Where an entry holds an image, skip the image but reproduce the rest word for word.

[Information given Boundary: Start]

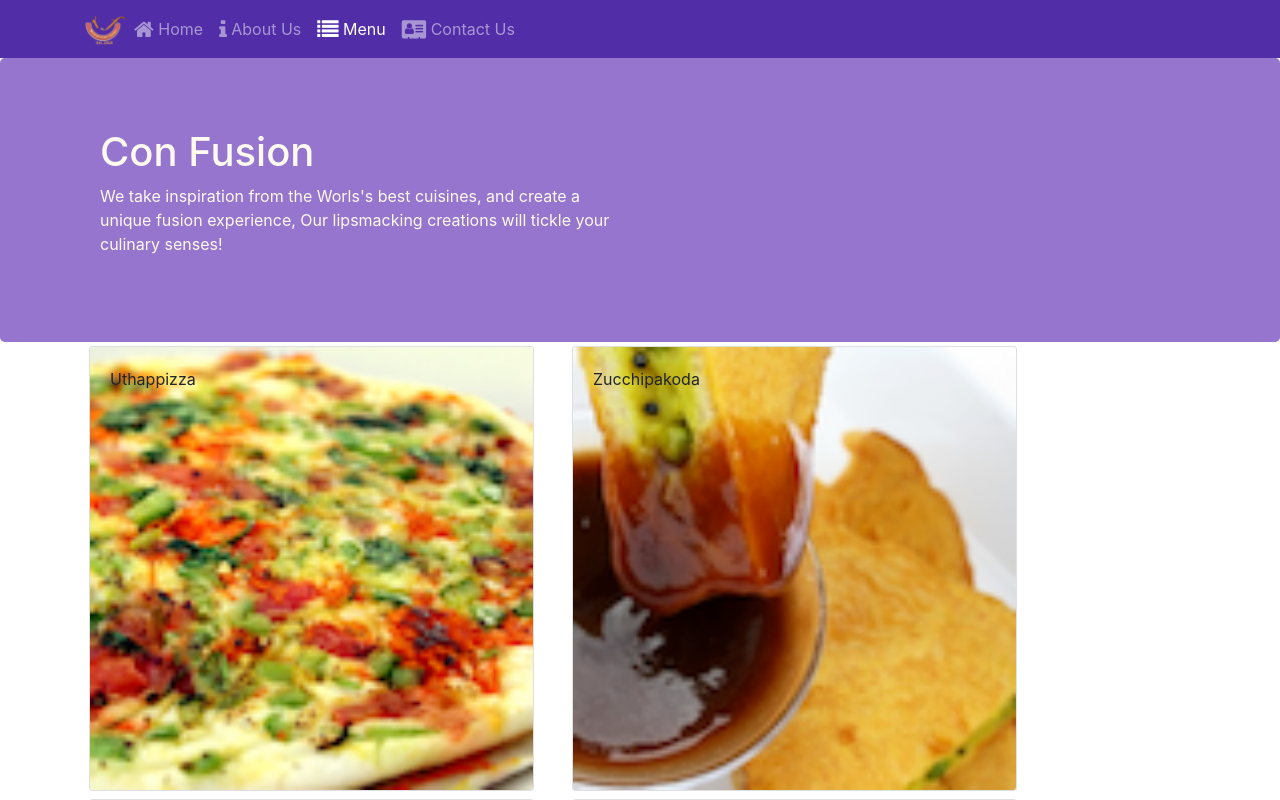
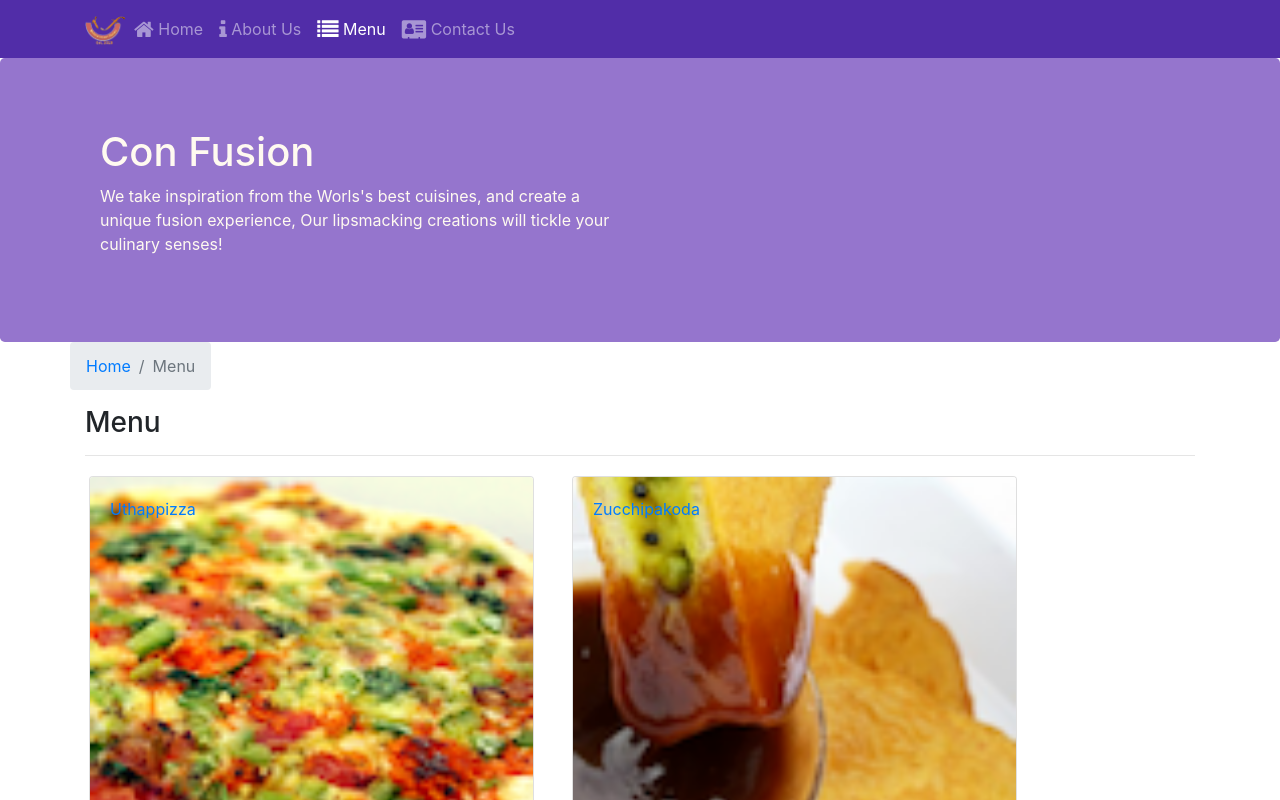
Before and after one commit to anuva04/confusion-react, a React (Create React App) app: page /menu in a window 1280 px wide. Shown: the top 800 px of the page. Built offline with nearby package versions, Linux system fonts and the light colour scheme.

Commit message:
single page app 2

```diff
--- a/src/components/ContactComponent.js
+++ b/src/components/ContactComponent.js
@@ -1,8 +1,20 @@
 import React from 'react';
+import {Breadcrumb, BreadcrumbItem} from  'reactstrap';
+import {Link} from 'react-router-dom';
 
 function Contact(props) {
     return(
         <div className="container">
+            <div className="row">
+                <Breadcrumb>
+                    <BreadcrumbItem><Link to="/home">Home</Link></BreadcrumbItem>
+                    <BreadcrumbItem active>Contact Us</BreadcrumbItem>
+                </Breadcrumb>
+                <div className="col-12">
+                    <h3>Contact Us</h3>
+                    <hr />
+                </div>
+            </div>
             <div className="row row-content">
                 <div className="col-12">
                 <h3>Location Information</h3>
--- a/src/components/DishdetailComponent.js
+++ b/src/components/DishdetailComponent.js
@@ -1,5 +1,6 @@
 import React from 'react';
-import { Card, CardImg, CardBody, CardText, CardTitle } from 'reactstrap';
+import { Card, CardImg, CardBody, CardText, CardTitle, BreadcrumbItem, Breadcrumb } from 'reactstrap';
+import {Link} from 'react-router-dom';
 
     function RenderComments({comments}) {
         if (comments == null) {
@@ -60,9 +61,19 @@ import { Card, CardImg, CardBody, CardText, CardTitle } from 'reactstrap';
         }
         return (
             <div className="container">
+                <div className="row">
+                    <Breadcrumb>
+                        <BreadcrumbItem><Link to="/menu">Menu</Link></BreadcrumbItem>
+                        <BreadcrumbItem active>{props.dish.name}</BreadcrumbItem>
+                    </Breadcrumb>
+                    <div className="col-12">
+                        <h3>{props.dish.name}</h3>
+                        <hr />
+                    </div>
+                </div>
                 <div className='row'>
                     <RenderDish dish={props.dish} />
-                    <RenderComments comments={props.dish.comments} />
+                    <RenderComments comments={props.comments} />
                 </div>
             </div>
         )
--- a/src/components/MainComponent.js
+++ b/src/components/MainComponent.js
@@ -33,12 +33,21 @@ class Main extends Component {
       );
     }
 
+    const DishWithId = ({match}) => {
+      return(
+        <Dishdetail dish={this.state.dishes.filter((dish) => dish.id === parseInt(match.params.dishId, 10))[0]}
+          comments={this.state.comments.filter((comment) => comment.dishId === parseInt(match.params.dishId, 10))}
+        />
+      );
+    }
+
     return (
       <div>
         <Header />
         <Switch>
           <Route path="/home" component={HomePage} />
           <Route exact path="/menu" component={() => <Menu dishes={this.state.dishes} />} />
+          <Route path="/menu/:dishId" component={DishWithId} />
           <Route exact path="/contactus" component={Contact} />
           <Redirect to="/home" />
         </Switch>
--- a/src/components/MenuComponent.js
+++ b/src/components/MenuComponent.js
@@ -1,13 +1,16 @@
 import React from 'react';
-import { Card, CardImg, CardImgOverlay, CardTitle } from 'reactstrap';
+import { Card, CardImg, CardImgOverlay, CardTitle, Breadcrumb, BreadcrumbItem } from 'reactstrap';
+import {Link} from 'react-router-dom';
 
 function RenderMenuItem({dish, onClick}){
     return(
-        <Card onClick={() => onClick(dish.id)} >
-            <CardImg width="100%" src={dish.image} alt={dish.name} />
-            <CardImgOverlay>
-                <CardTitle >{dish.name}</CardTitle>
-            </CardImgOverlay>
+        <Card>
+            <Link to={`/menu/${dish.id}`}>
+                <CardImg width="100%" src={dish.image} alt={dish.name} />
+                <CardImgOverlay>
+                    <CardTitle >{dish.name}</CardTitle>
+                </CardImgOverlay>
+            </Link>
         </Card>
     );
 }
@@ -15,12 +18,22 @@ const Menu = (props) => {
     const menu = props.dishes.map(dish => {
         return (
             <div key={dish.id} className='col-12 col-md-5 m-1'>
-                <RenderMenuItem dish={dish} onClick={props.onClick} />
+                <RenderMenuItem dish={dish} />
             </div>
         );
     });
     return (
         <div className='container'>
+            <div className="row">
+                <Breadcrumb>
+                    <BreadcrumbItem><Link to="/home">Home</Link></BreadcrumbItem>
+                    <BreadcrumbItem active>Menu</BreadcrumbItem>
+                </Breadcrumb>
+                <div className="col-12">
+                    <h3>Menu</h3>
+                    <hr />
+                </div>
+            </div>
             <div className='row'>
                 {menu}
             </div>
```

[Information given Boundary: End]

▸ **Task output**:
Before and after one commit to anuva04/confusion-react, a React (Create React App) app: page /menu in a window 1280 px wide. Shown: the top 800 px of the page. Built offline with nearby package versions, Linux system fonts and the light colour scheme.

Commit message:
single page app 2

```diff
--- a/src/components/ContactComponent.js
+++ b/src/components/ContactComponent.js
@@ -1,8 +1,20 @@
 import React from 'react';
+import {Breadcrumb, BreadcrumbItem} from  'reactstrap';
+import {Link} from 'react-router-dom';
 
 function Contact(props) {
     return(
         <div className="container">
+            <div className="row">
+                <Breadcrumb>
+                    <BreadcrumbItem><Link to="/home">Home</Link></BreadcrumbItem>
+                    <BreadcrumbItem active>Contact Us</BreadcrumbItem>
+                </Breadcrumb>
+                <div className="col-12">
+                    <h3>Contact Us</h3>
+                    <hr />
+                </div>
+            </div>
             <div className="row row-content">
                 <div className="col-12">
                 <h3>Location Information</h3>
--- a/src/components/DishdetailComponent.js
+++ b/src/components/DishdetailComponent.js
@@ -1,5 +1,6 @@
 import React from 'react';
-import { Card, CardImg, CardBody, CardText, CardTitle } from 'reactstrap';
+import { Card, CardImg, CardBody, CardText, CardTitle, BreadcrumbItem, Breadcrumb } from 'reactstrap';
+import {Link} from 'react-router-dom';
 
     function RenderComments({comments}) {
         if (comments == null) {
@@ -60,9 +61,19 @@ import { Card, CardImg, CardBody, CardText, CardTitle } from 'reactstrap';
         }
         return (
             <div className="container">
+                <div className="row">
+                    <Breadcrumb>
+                        <BreadcrumbItem><Link to="/menu">Menu</Link></BreadcrumbItem>
+                        <BreadcrumbItem active>{props.dish.name}</BreadcrumbItem>
+                    </Breadcrumb>
+                    <div className="col-12">
+                        <h3>{props.dish.name}</h3>
+                        <hr />
+                    </div>
+                </div>
                 <div className='row'>
                     <RenderDish dish={props.dish} />
-                    <RenderComments comments={props.dish.comments} />
+                    <RenderComments comments={props.comments} />
                 </div>
             </div>
         )
--- a/src/components/MainComponent.js
+++ b/src/components/MainComponent.js
@@ -33,12 +33,21 @@ class Main extends Component {
       );
     }
 
+    const DishWithId = ({match}) => {
+      return(
+        <Dishdetail dish={this.state.dishes.filter((dish) => dish.id === parseInt(match.params.dishId, 10))[0]}
+          comments={this.state.comments.filter((comment) => comment.dishId === parseInt(match.params.dishId, 10))}
+        />
+      );
+    }
+
     return (
       <div>
         <Header />
         <Switch>
           <Route path="/home" component={HomePage} />
           <Route exact path="/menu" component={() => <Menu dishes={this.state.dishes} />} />
+          <Route path="/menu/:dishId" component={DishWithId} />
           <Route exact path="/contactus" component={Contact} />
           <Redirect to="/home" />
         </Switch>
--- a/src/components/MenuComponent.js
+++ b/src/components/MenuComponent.js
@@ -1,13 +1,16 @@
 import React from 'react';
-import { Card, CardImg, CardImgOverlay, CardTitle } from 'reactstrap';
+import { Card, CardImg, CardImgOverlay, CardTitle, Breadcrumb, BreadcrumbItem } from 'reactstrap';
+import {Link} from 'react-router-dom';
 
 function RenderMenuItem({dish, onClick}){
     return(
-        <Card onClick={() => onClick(dish.id)} >
-            <CardImg width="100%" src={dish.image} alt={dish.name} />
-            <CardImgOverlay>
-                <CardTitle >{dish.name}</CardTitle>
-            </CardImgOverlay>
+        <Card>
+            <Link to={`/menu/${dish.id}`}>
+                <CardImg width="100%" src={dish.image} alt={dish.name} />
+                <CardImgOverlay>
+                    <CardTitle >{dish.name}</CardTitle>
+                </CardImgOverlay>
+            </Link>
         </Card>
     );
 }
@@ -15,12 +18,22 @@ const Menu = (props) => {
     const menu = props.dishes.map(dish => {
         return (
             <div key={dish.id} className='col-12 col-md-5 m-1'>
-                <RenderMenuItem dish={dish} onClick={props.onClick} />
+                <RenderMenuItem dish={dish} />
             </div>
         );
     });
     return (
         <div className='container'>
+            <div className="row">
+                <Breadcrumb>
+                    <BreadcrumbItem><Link to="/home">Home</Link></BreadcrumbItem>
+                    <BreadcrumbItem active>Menu</BreadcrumbItem>
+                </Breadcrumb>
+                <div className="col-12">
+                    <h3>Menu</h3>
+                    <hr />
+                </div>
+            </div>
             <div className='row'>
                 {menu}
             </div>
```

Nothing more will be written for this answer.